339 S.W.2d 538 (1960)
Ella ARTHUR, Appellant, v. STATE of Texas, Appellee.
Court of Criminal Appeals of Texas.
October 26, 1960.
*539 Reeves & McDonald, by John B. McDonald, Plestine, for appellant.
Leon B. Douglas, State's Atty., Austin, for the State.
The offense is murder; the punishment, 5 years.
Appellant, a negro woman 70 years of age, shot and killed her daughter-in-law, about 40 years of age. The killing occurred at appellant's home, and appellant's testimony raised the issue of self-defense.
Appellant filed motion for suspended sentence and offered a number of witnesses who testified to her good reputation as peaceable and law abiding.
Over appellant's objection, the State was permitted to introduce evidence from several witnesses that the reputation of the deceased for being a peaceable and inoffensive person was good.
There is no evidence suggesting any previous difficulty between appellant and the deceased, and no evidence that the deceased had at any previous time made threats against appellant.
It is never competent for the State in the first instance to prove that the person slain was peaceable and inoffensive. Such evidence becomes admissible in rebuttal when the opposite has been testified to in behalf of the defense, or when the defendant seeks to justify the homicide on the ground of threats made by the deceased.
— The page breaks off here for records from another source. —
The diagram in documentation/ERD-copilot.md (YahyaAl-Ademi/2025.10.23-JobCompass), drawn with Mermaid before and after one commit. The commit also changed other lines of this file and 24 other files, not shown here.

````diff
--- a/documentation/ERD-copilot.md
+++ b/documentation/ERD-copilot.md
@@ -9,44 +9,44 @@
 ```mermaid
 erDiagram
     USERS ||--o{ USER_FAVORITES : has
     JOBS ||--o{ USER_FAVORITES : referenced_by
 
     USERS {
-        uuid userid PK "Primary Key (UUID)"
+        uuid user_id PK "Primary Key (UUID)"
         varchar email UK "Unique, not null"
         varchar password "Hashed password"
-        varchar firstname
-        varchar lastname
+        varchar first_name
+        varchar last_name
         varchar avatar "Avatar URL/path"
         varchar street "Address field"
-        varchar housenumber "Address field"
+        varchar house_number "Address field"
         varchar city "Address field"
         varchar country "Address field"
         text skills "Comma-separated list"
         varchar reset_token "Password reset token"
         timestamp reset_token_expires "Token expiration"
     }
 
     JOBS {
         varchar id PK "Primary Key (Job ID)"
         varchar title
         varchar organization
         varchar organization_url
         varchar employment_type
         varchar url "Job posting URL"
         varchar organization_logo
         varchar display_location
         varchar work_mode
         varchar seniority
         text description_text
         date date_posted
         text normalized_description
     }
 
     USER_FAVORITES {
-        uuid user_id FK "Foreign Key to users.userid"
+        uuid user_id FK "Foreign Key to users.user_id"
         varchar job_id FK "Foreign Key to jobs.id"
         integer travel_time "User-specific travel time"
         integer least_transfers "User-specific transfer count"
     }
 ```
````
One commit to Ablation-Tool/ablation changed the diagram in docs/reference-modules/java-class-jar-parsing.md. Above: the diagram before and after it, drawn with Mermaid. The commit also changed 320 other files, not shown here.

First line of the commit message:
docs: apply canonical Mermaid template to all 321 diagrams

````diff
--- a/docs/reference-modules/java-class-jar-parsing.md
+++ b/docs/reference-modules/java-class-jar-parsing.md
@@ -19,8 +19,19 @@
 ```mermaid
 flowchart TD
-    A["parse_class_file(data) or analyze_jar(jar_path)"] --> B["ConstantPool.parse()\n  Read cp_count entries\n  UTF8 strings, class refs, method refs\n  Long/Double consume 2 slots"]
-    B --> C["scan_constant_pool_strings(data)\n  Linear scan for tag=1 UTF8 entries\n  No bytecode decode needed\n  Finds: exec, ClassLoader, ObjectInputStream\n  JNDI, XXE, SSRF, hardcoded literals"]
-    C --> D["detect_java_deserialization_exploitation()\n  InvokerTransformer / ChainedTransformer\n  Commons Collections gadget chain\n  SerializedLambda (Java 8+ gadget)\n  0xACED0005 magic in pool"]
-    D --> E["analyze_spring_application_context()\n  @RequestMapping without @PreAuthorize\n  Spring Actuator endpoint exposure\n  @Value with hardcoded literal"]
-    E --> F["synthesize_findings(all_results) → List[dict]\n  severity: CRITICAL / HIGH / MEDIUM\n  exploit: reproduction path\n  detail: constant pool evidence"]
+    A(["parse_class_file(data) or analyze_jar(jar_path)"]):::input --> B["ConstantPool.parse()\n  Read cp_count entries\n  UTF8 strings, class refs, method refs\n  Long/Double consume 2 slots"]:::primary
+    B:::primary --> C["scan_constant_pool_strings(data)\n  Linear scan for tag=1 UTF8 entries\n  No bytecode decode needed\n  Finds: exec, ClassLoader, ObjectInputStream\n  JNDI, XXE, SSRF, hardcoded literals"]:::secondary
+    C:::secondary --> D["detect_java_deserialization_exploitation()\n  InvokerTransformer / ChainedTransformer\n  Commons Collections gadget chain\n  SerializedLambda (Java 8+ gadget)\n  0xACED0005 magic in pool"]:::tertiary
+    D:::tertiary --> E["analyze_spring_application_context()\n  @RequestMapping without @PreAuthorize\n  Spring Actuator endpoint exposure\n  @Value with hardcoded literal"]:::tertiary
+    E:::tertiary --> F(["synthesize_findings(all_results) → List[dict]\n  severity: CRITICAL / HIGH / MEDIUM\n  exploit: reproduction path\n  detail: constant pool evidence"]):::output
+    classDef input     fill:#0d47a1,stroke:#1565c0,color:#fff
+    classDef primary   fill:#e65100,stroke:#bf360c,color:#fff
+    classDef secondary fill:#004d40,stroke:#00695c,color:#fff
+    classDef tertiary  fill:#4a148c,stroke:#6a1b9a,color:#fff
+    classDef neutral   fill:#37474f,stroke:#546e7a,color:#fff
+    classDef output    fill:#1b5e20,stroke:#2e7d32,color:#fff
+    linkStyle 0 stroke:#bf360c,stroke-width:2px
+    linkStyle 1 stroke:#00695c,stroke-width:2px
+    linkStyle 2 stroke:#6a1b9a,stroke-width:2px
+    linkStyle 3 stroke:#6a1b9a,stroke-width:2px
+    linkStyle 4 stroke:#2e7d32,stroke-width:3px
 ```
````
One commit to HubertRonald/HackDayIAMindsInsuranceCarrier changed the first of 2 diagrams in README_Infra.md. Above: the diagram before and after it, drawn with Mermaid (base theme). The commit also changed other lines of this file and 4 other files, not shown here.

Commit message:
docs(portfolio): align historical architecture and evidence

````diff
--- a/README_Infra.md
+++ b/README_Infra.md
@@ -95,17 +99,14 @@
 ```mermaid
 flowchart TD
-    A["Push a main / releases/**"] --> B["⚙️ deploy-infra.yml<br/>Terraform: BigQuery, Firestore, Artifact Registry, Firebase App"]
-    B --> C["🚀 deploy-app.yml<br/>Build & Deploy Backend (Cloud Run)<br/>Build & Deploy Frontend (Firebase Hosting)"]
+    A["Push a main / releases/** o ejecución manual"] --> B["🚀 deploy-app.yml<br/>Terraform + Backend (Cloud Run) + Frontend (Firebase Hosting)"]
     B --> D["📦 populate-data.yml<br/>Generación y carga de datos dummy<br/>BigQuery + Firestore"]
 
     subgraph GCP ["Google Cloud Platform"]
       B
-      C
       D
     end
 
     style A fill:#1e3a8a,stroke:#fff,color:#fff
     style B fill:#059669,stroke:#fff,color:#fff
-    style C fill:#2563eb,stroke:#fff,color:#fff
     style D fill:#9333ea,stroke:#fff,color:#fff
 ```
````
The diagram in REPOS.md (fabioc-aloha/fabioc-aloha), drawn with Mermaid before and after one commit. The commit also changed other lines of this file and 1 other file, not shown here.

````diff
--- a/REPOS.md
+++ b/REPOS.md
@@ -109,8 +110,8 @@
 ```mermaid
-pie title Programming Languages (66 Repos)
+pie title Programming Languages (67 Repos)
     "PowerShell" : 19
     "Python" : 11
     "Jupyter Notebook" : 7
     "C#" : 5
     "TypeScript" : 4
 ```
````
See Art. 1258, Vernon's Ann.P.C. and cases cited under Note 6; Pollard v. State, 119 Tex.Cr.R., 452, 45 S.W.2d 618; Keith v. State, 50 Tex.Cr.R. 63, 94 S.W. 1044; and Johnson v. State, 130 Tex.Cr.R. 596, 95 S.W.2d 968.
The judgment is reversed and the cause remanded.